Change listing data
┌──
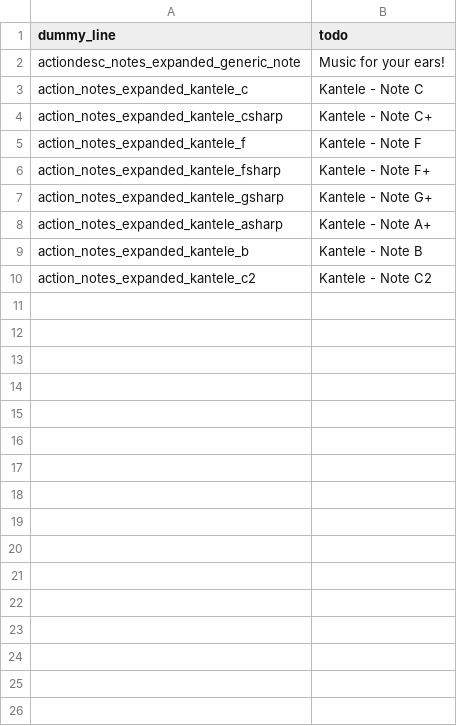
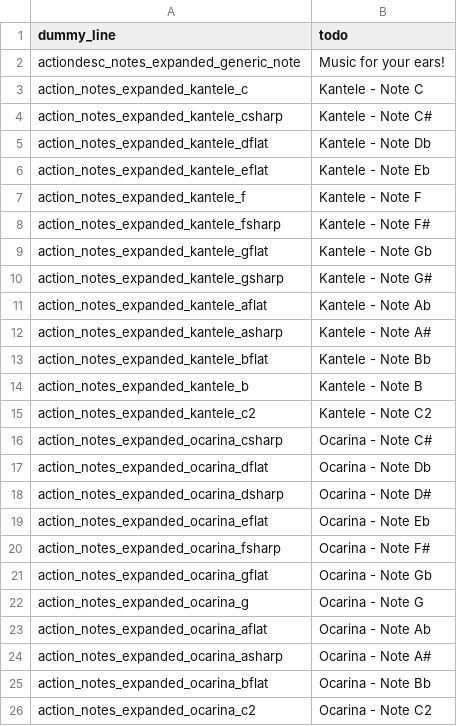
Before and after one commit to Sharpy796/NotesExpanded, a CSV file: translations.csv, drawn as a sheet.

Commit message:
all note spells in, next do sounds

```diff
--- a/translations.csv
+++ b/translations.csv
@@ -3,8 +3,24 @@ actiondesc_notes_expanded_generic_note,"Music for your ears!",,,,,,,,,,,,,
 action_notes_expanded_kantele_c,"Kantele - Note C",,,,,,,,,,,,,
-action_notes_expanded_kantele_csharp,"Kantele - Note C+",,,,,,,,,,,,,
+action_notes_expanded_kantele_csharp,"Kantele - Note C#",,,,,,,,,,,,,
+action_notes_expanded_kantele_dflat,"Kantele - Note Db",,,,,,,,,,,,,
+action_notes_expanded_kantele_eflat,"Kantele - Note Eb",,,,,,,,,,,,,
 action_notes_expanded_kantele_f,"Kantele - Note F",,,,,,,,,,,,,
-action_notes_expanded_kantele_fsharp,"Kantele - Note F+",,,,,,,,,,,,,
-action_notes_expanded_kantele_gsharp,"Kantele - Note G+",,,,,,,,,,,,,
-action_notes_expanded_kantele_asharp,"Kantele - Note A+",,,,,,,,,,,,,
+action_notes_expanded_kantele_fsharp,"Kantele - Note F#",,,,,,,,,,,,,
+action_notes_expanded_kantele_gflat,"Kantele - Note Gb",,,,,,,,,,,,,
+action_notes_expanded_kantele_gsharp,"Kantele - Note G#",,,,,,,,,,,,,
+action_notes_expanded_kantele_aflat,"Kantele - Note Ab",,,,,,,,,,,,,
+action_notes_expanded_kantele_asharp,"Kantele - Note A#",,,,,,,,,,,,,
+action_notes_expanded_kantele_bflat,"Kantele - Note Bb",,,,,,,,,,,,,
 action_notes_expanded_kantele_b,"Kantele - Note B",,,,,,,,,,,,,
 action_notes_expanded_kantele_c2,"Kantele - Note C2",,,,,,,,,,,,,
+action_notes_expanded_ocarina_csharp,"Ocarina - Note C#",,,,,,,,,,,,,
+action_notes_expanded_ocarina_dflat,"Ocarina - Note Db",,,,,,,,,,,,,
+action_notes_expanded_ocarina_dsharp,"Ocarina - Note D#",,,,,,,,,,,,,
+action_notes_expanded_ocarina_eflat,"Ocarina - Note Eb",,,,,,,,,,,,,
+action_notes_expanded_ocarina_fsharp,"Ocarina - Note F#",,,,,,,,,,,,,
+action_notes_expanded_ocarina_gflat,"Ocarina - Note Gb",,,,,,,,,,,,,
+action_notes_expanded_ocarina_g,"Ocarina - Note G",,,,,,,,,,,,,
+action_notes_expanded_ocarina_aflat,"Ocarina - Note Ab",,,,,,,,,,,,,
+action_notes_expanded_ocarina_asharp,"Ocarina - Note A#",,,,,,,,,,,,,
+action_notes_expanded_ocarina_bflat,"Ocarina - Note Bb",,,,,,,,,,,,,
+action_notes_expanded_ocarina_c2,"Ocarina - Note C2",,,,,,,,,,,,,
```
Also changed, not shown: 36 other files.
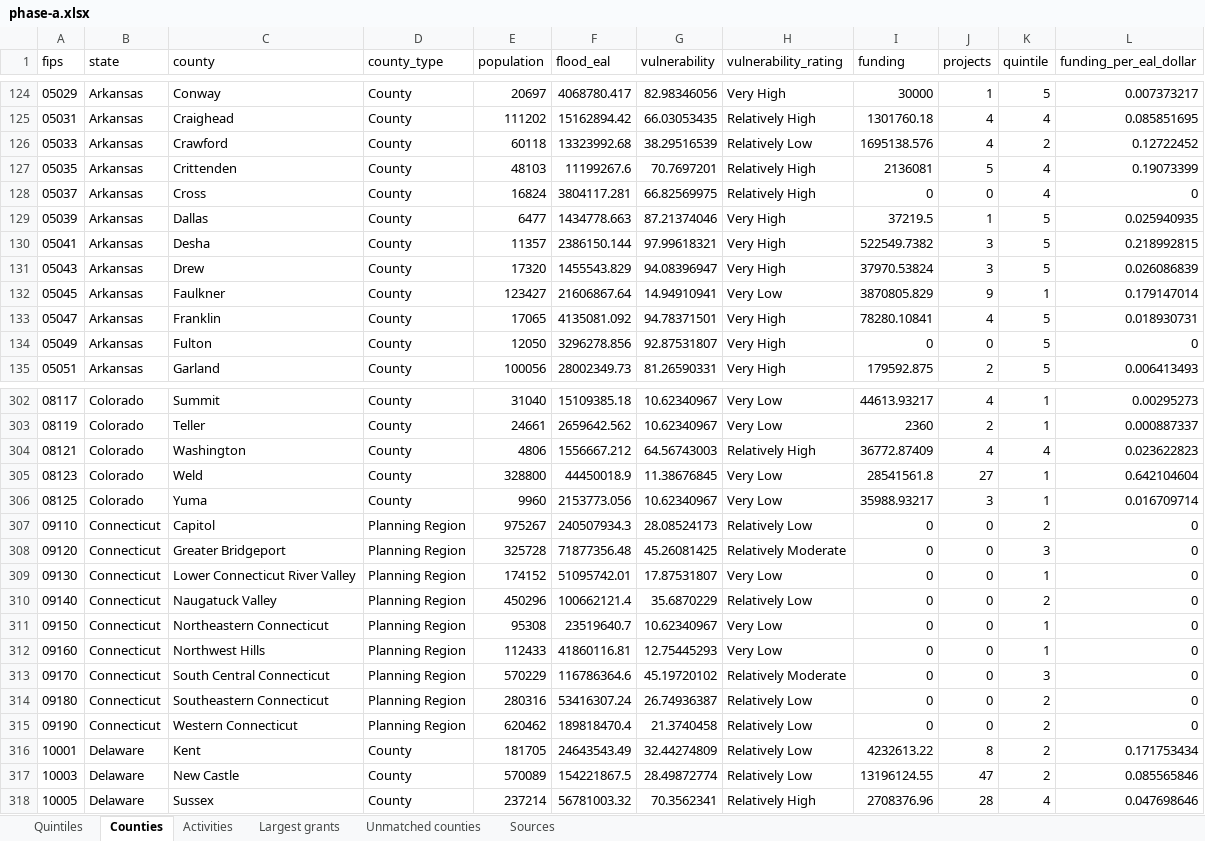
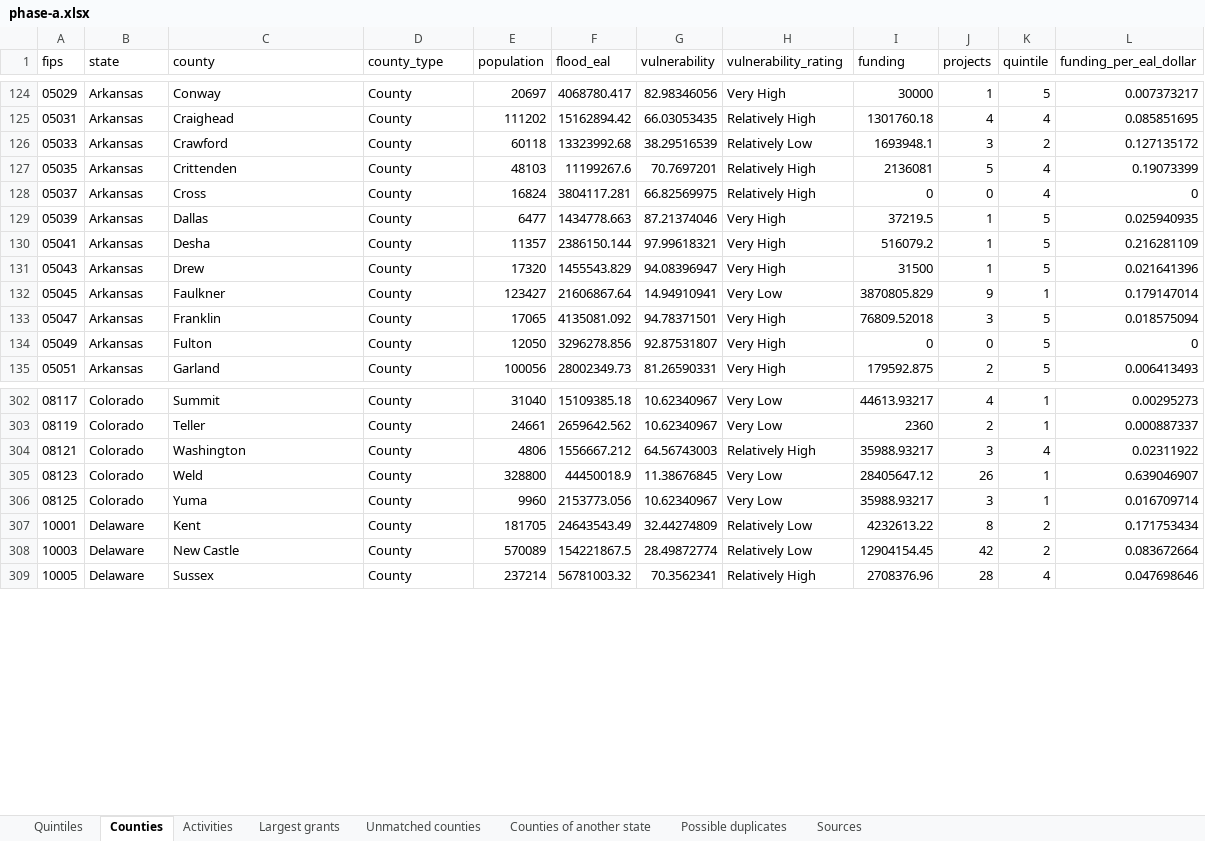
Before and after one commit to uomoathens/thrive, an Excel workbook: results/phase-a/phase-a.xlsx, sheet Counties, drawn as a sheet; only a part is shown, gaps mark what is left out; values as stored, in another font and other column widths than the file's, no borders; removed rows and columns are numbered as before the commit, all else as after; the diff covers the shown part only; the diff names each change by its address in the sheet, - before the commit and + after, or states it on an @@ line.

```diff
--- a/results/phase-a/phase-a.xlsx (sheet Counties)
+++ b/results/phase-a/phase-a.xlsx (sheet Counties)
+sheet tab: Counties of another state
+sheet tab: Possible duplicates
-I126 (funding): 1695138.576
+I126 (funding): 1693948.1
-J126 (projects): 4
+J126 (projects): 3
-L126 (funding_per_eal_dollar): 0.12722452
+L126 (funding_per_eal_dollar): 0.127135172
-I130 (funding): 522549.7382
+I130 (funding): 516079.2
-J130:J131 (projects): 3
+J130:J131 (projects): 1
-L130 (funding_per_eal_dollar): 0.218992815
+L130 (funding_per_eal_dollar): 0.216281109
-I131 (funding): 37970.53824
+I131 (funding): 31500
-L131 (funding_per_eal_dollar): 0.026086839
+L131 (funding_per_eal_dollar): 0.021641396
-I133 (funding): 78280.10841
+I133 (funding): 76809.52018
-J133 (projects): 4
+J133 (projects): 3
-L133 (funding_per_eal_dollar): 0.018930731
+L133 (funding_per_eal_dollar): 0.018575094
-I304 (funding): 36772.87409
+I304 (funding): 35988.93217
-J304 (projects): 4
+J304 (projects): 3
-L304 (funding_per_eal_dollar): 0.023622823
+L304 (funding_per_eal_dollar): 0.02311922
-I305 (funding): 28541561.8
+I305 (funding): 28405647.12
-J305 (projects): 27
+J305 (projects): 26
-L305 (funding_per_eal_dollar): 0.642104604
+L305 (funding_per_eal_dollar): 0.639046907
-row 307: 09110 | Connecticut | Capitol | Planning Region | 975267 | 240507934.3 | 28.08524173 | Relatively Low | 0 | 0 | 2 | 0
-row 308: 09120 | Connecticut | Greater Bridgeport | Planning Region | 325728 | 71877356.48 | 45.26081425 | Relatively Moderate | 0 | 0 | 3 | 0
-row 309: 09130 | Connecticut | Lower Connecticut River Valley | Planning Region | 174152 | 51095742.01 | 17.87531807 | Very Low | 0 | 0 | 1 | 0
-row 310: 09140 | Connecticut | Naugatuck Valley | Planning Region | 450296 | 100662121.4 | 35.6870229 | Relatively Low | 0 | 0 | 2 | 0
-row 311: 09150 | Connecticut | Northeastern Connecticut | Planning Region | 95308 | 23519640.7 | 10.62340967 | Very Low | 0 | 0 | 1 | 0
-row 312: 09160 | Connecticut | Northwest Hills | Planning Region | 112433 | 41860116.81 | 12.75445293 | Very Low | 0 | 0 | 1 | 0
-row 313: 09170 | Connecticut | South Central Connecticut | Planning Region | 570229 | 116786364.6 | 45.19720102 | Relatively Moderate | 0 | 0 | 3 | 0
-row 314: 09180 | Connecticut | Southeastern Connecticut | Planning Region | 280316 | 53416307.24 | 26.74936387 | Relatively Low | 0 | 0 | 2 | 0
-row 315: 09190 | Connecticut | Western Connecticut | Planning Region | 620462 | 189818470.4 | 21.3740458 | Relatively Low | 0 | 0 | 2 | 0
-I308 (funding): 13196124.55
+I308 (funding): 12904154.45
-J308 (projects): 47
+J308 (projects): 42
-L308 (funding_per_eal_dollar): 0.085565846
+L308 (funding_per_eal_dollar): 0.083672664
```
Also changed, not shown: 924 edited cells elsewhere in this sheet, sheet Unmatched counties, sheet Quintiles, sheet Sources, sheet Activities, 5 other files.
└──
:: Work order ::
The whole of the data needs to be copied word for word, though not its pictures.

:: The answer ::
Before and after one commit to Sharpy796/NotesExpanded, a CSV file: translations.csv, drawn as a sheet.

Commit message:
all note spells in, next do sounds

```diff
--- a/translations.csv
+++ b/translations.csv
@@ -3,8 +3,24 @@ actiondesc_notes_expanded_generic_note,"Music for your ears!",,,,,,,,,,,,,
 action_notes_expanded_kantele_c,"Kantele - Note C",,,,,,,,,,,,,
-action_notes_expanded_kantele_csharp,"Kantele - Note C+",,,,,,,,,,,,,
+action_notes_expanded_kantele_csharp,"Kantele - Note C#",,,,,,,,,,,,,
+action_notes_expanded_kantele_dflat,"Kantele - Note Db",,,,,,,,,,,,,
+action_notes_expanded_kantele_eflat,"Kantele - Note Eb",,,,,,,,,,,,,
 action_notes_expanded_kantele_f,"Kantele - Note F",,,,,,,,,,,,,
-action_notes_expanded_kantele_fsharp,"Kantele - Note F+",,,,,,,,,,,,,
-action_notes_expanded_kantele_gsharp,"Kantele - Note G+",,,,,,,,,,,,,
-action_notes_expanded_kantele_asharp,"Kantele - Note A+",,,,,,,,,,,,,
+action_notes_expanded_kantele_fsharp,"Kantele - Note F#",,,,,,,,,,,,,
+action_notes_expanded_kantele_gflat,"Kantele - Note Gb",,,,,,,,,,,,,
+action_notes_expanded_kantele_gsharp,"Kantele - Note G#",,,,,,,,,,,,,
+action_notes_expanded_kantele_aflat,"Kantele - Note Ab",,,,,,,,,,,,,
+action_notes_expanded_kantele_asharp,"Kantele - Note A#",,,,,,,,,,,,,
+action_notes_expanded_kantele_bflat,"Kantele - Note Bb",,,,,,,,,,,,,
 action_notes_expanded_kantele_b,"Kantele - Note B",,,,,,,,,,,,,
 action_notes_expanded_kantele_c2,"Kantele - Note C2",,,,,,,,,,,,,
+action_notes_expanded_ocarina_csharp,"Ocarina - Note C#",,,,,,,,,,,,,
+action_notes_expanded_ocarina_dflat,"Ocarina - Note Db",,,,,,,,,,,,,
+action_notes_expanded_ocarina_dsharp,"Ocarina - Note D#",,,,,,,,,,,,,
+action_notes_expanded_ocarina_eflat,"Ocarina - Note Eb",,,,,,,,,,,,,
+action_notes_expanded_ocarina_fsharp,"Ocarina - Note F#",,,,,,,,,,,,,
+action_notes_expanded_ocarina_gflat,"Ocarina - Note Gb",,,,,,,,,,,,,
+action_notes_expanded_ocarina_g,"Ocarina - Note G",,,,,,,,,,,,,
+action_notes_expanded_ocarina_aflat,"Ocarina - Note Ab",,,,,,,,,,,,,
+action_notes_expanded_ocarina_asharp,"Ocarina - Note A#",,,,,,,,,,,,,
+action_notes_expanded_ocarina_bflat,"Ocarina - Note Bb",,,,,,,,,,,,,
+action_notes_expanded_ocarina_c2,"Ocarina - Note C2",,,,,,,,,,,,,
```
Also changed, not shown: 36 other files.
Before and after one commit to uomoathens/thrive, an Excel workbook: results/phase-a/phase-a.xlsx, sheet Counties, drawn as a sheet; only a part is shown, gaps mark what is left out; values as stored, in another font and other column widths than the file's, no borders; removed rows and columns are numbered as before the commit, all else as after; the diff covers the shown part only; the diff names each change by its address in the sheet, - before the commit and + after, or states it on an @@ line.

```diff
--- a/results/phase-a/phase-a.xlsx (sheet Counties)
+++ b/results/phase-a/phase-a.xlsx (sheet Counties)
+sheet tab: Counties of another state
+sheet tab: Possible duplicates
-I126 (funding): 1695138.576
+I126 (funding): 1693948.1
-J126 (projects): 4
+J126 (projects): 3
-L126 (funding_per_eal_dollar): 0.12722452
+L126 (funding_per_eal_dollar): 0.127135172
-I130 (funding): 522549.7382
+I130 (funding): 516079.2
-J130:J131 (projects): 3
+J130:J131 (projects): 1
-L130 (funding_per_eal_dollar): 0.218992815
+L130 (funding_per_eal_dollar): 0.216281109
-I131 (funding): 37970.53824
+I131 (funding): 31500
-L131 (funding_per_eal_dollar): 0.026086839
+L131 (funding_per_eal_dollar): 0.021641396
-I133 (funding): 78280.10841
+I133 (funding): 76809.52018
-J133 (projects): 4
+J133 (projects): 3
-L133 (funding_per_eal_dollar): 0.018930731
+L133 (funding_per_eal_dollar): 0.018575094
-I304 (funding): 36772.87409
+I304 (funding): 35988.93217
-J304 (projects): 4
+J304 (projects): 3
-L304 (funding_per_eal_dollar): 0.023622823
+L304 (funding_per_eal_dollar): 0.02311922
-I305 (funding): 28541561.8
+I305 (funding): 28405647.12
-J305 (projects): 27
+J305 (projects): 26
-L305 (funding_per_eal_dollar): 0.642104604
+L305 (funding_per_eal_dollar): 0.639046907
-row 307: 09110 | Connecticut | Capitol | Planning Region | 975267 | 240507934.3 | 28.08524173 | Relatively Low | 0 | 0 | 2 | 0
-row 308: 09120 | Connecticut | Greater Bridgeport | Planning Region | 325728 | 71877356.48 | 45.26081425 | Relatively Moderate | 0 | 0 | 3 | 0
-row 309: 09130 | Connecticut | Lower Connecticut River Valley | Planning Region | 174152 | 51095742.01 | 17.87531807 | Very Low | 0 | 0 | 1 | 0
-row 310: 09140 | Connecticut | Naugatuck Valley | Planning Region | 450296 | 100662121.4 | 35.6870229 | Relatively Low | 0 | 0 | 2 | 0
-row 311: 09150 | Connecticut | Northeastern Connecticut | Planning Region | 95308 | 23519640.7 | 10.62340967 | Very Low | 0 | 0 | 1 | 0
-row 312: 09160 | Connecticut | Northwest Hills | Planning Region | 112433 | 41860116.81 | 12.75445293 | Very Low | 0 | 0 | 1 | 0
-row 313: 09170 | Connecticut | South Central Connecticut | Planning Region | 570229 | 116786364.6 | 45.19720102 | Relatively Moderate | 0 | 0 | 3 | 0
-row 314: 09180 | Connecticut | Southeastern Connecticut | Planning Region | 280316 | 53416307.24 | 26.74936387 | Relatively Low | 0 | 0 | 2 | 0
-row 315: 09190 | Connecticut | Western Connecticut | Planning Region | 620462 | 189818470.4 | 21.3740458 | Relatively Low | 0 | 0 | 2 | 0
-I308 (funding): 13196124.55
+I308 (funding): 12904154.45
-J308 (projects): 47
+J308 (projects): 42
-L308 (funding_per_eal_dollar): 0.085565846
+L308 (funding_per_eal_dollar): 0.083672664
```
Also changed, not shown: 924 edited cells elsewhere in this sheet, sheet Unmatched counties, sheet Quintiles, sheet Sources, sheet Activities, 5 other files.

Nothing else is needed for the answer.